Yale University, M.S., Forestry and Environmental Studies, 1992
University of Idaho, Ph.D., Natural Resources, 1998
Program Manager (acting), Human Performance Research, Development and Applications
The new Human Performance RD&A was chartered in summer 2014 to: explore the state-of-knowledge and practice in the broad field of human performance (including: psychology, individual and organizational resilience, learning, and risk). build situated knowledge of Forest Service work environments and employees, and design and test interventions and delivery mechanisms to improve employee and organizational resilience (health, wellbeing, performance, safety). The unit will serve as a central node leveraging internal and external expertise to drive adaptive performance and resilient operations in the Forest Service and beyond. Outcomes will be a more resilient and higher performing Agency. There will be fewer significant accidents/errors, more effective incorporation of insights and lessons into work routines, and improved morale and work environment. Employees will be more resilient to both day-to-day and traumatic events. Teams and local units will similarly have better tools and capacity to weather, rebound and learn from expected and unexpected stresses.
Social Science Analyst, Human Factors & Risk Management Research, Development and Application Unit
Research Social Scientist (post-doc), Aldo Leopold Wilderness Research Institute
2006 to 2010
Post-doctoral Ecologist, Aldo Leopold Wilderness Research Institute
Recognizing the need to enhance learning from escaped prescribed fires, the Rocky Mountain Research Station analyzed current review processes through a series of five regional, interagency dialogue sessions. These two-day workshops were held in Portland, Denver, Salt Lake City, Tucson, and Tallahassee between January and July 2011.
Integrating Forests, Fish, and Fire (IF3) is a Bayesian decision-support model that uses information on forest vegetation, human alterations to habitat, and the potential for fire to predict the post-fire persistence of stream fish populations. The model's purpose is to evaluate alternative vectors for maximizing resilience to future fire activity in forest stands that support such sensitive stream fish as bull trout.
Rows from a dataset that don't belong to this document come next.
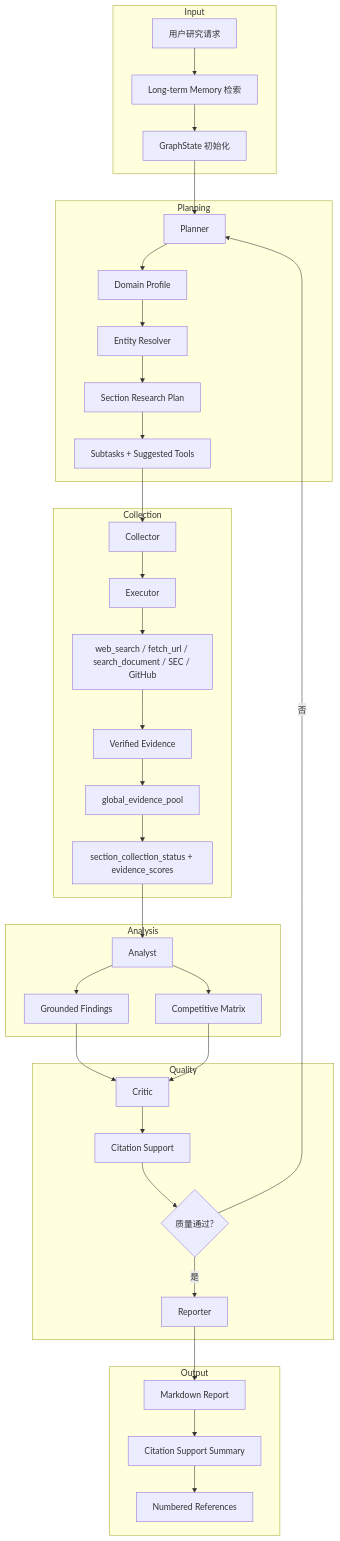
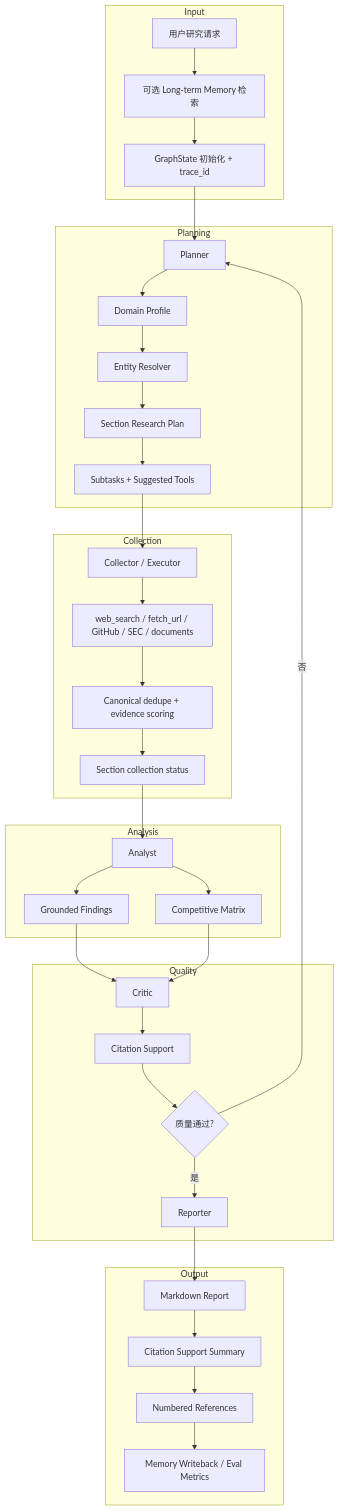
The first of 3 diagrams in README.md (Caser-86/InsightGraph), drawn with Mermaid before and after one commit. The commit also changed other lines of this file and 6 other files, not shown here.

Commit message:
docs: define report quality roadmap

````diff
--- a/README.md
+++ b/README.md
@@ -120,45 +106,44 @@
 ```mermaid
 flowchart TB
     subgraph Input
-        A[用户研究请求] --> B[Long-term Memory 检索]
-        B --> C[GraphState 初始化]
+        A[用户研究请求] --> B[可选 Long-term Memory 检索]
+        B --> C[GraphState 初始化 + trace_id]
     end
 
     subgraph Planning
         C --> D[Planner]
         D --> D1[Domain Profile]
         D1 --> D2[Entity Resolver]
         D2 --> D3[Section Research Plan]
         D3 --> D4[Subtasks + Suggested Tools]
     end
 
     subgraph Collection
-        D4 --> E[Collector]
-        E --> E1[Executor]
-        E1 --> E2[web_search / fetch_url / search_document / SEC / GitHub]
-        E2 --> E3[Verified Evidence]
-        E3 --> E4[global_evidence_pool]
-        E4 --> E5[section_collection_status + evidence_scores]
+        D4 --> E[Collector / Executor]
+        E --> E1[web_search / fetch_url / GitHub / SEC / documents]
+        E1 --> E2[Canonical dedupe + evidence scoring]
+        E2 --> E3[Section collection status]
     end
 
     subgraph Analysis
-        E5 --> F[Analyst]
+        E3 --> F[Analyst]
         F --> F1[Grounded Findings]
         F --> F2[Competitive Matrix]
     end
 
     subgraph Quality
         F1 --> G[Critic]
         F2 --> G
         G --> G1[Citation Support]
         G1 --> G2{质量通过?}
         G2 -->|否| D
         G2 -->|是| H[Reporter]
     end
 
     subgraph Output
         H --> H1[Markdown Report]
         H1 --> H2[Citation Support Summary]
         H2 --> H3[Numbered References]
+        H3 --> H4[Memory Writeback / Eval Metrics]
     end
 ```
````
The Rocky Mountain Research Station is one of seven units that make up the U.S. Forest Service Research and Development organization – the most extensive natural resources research organization in the world.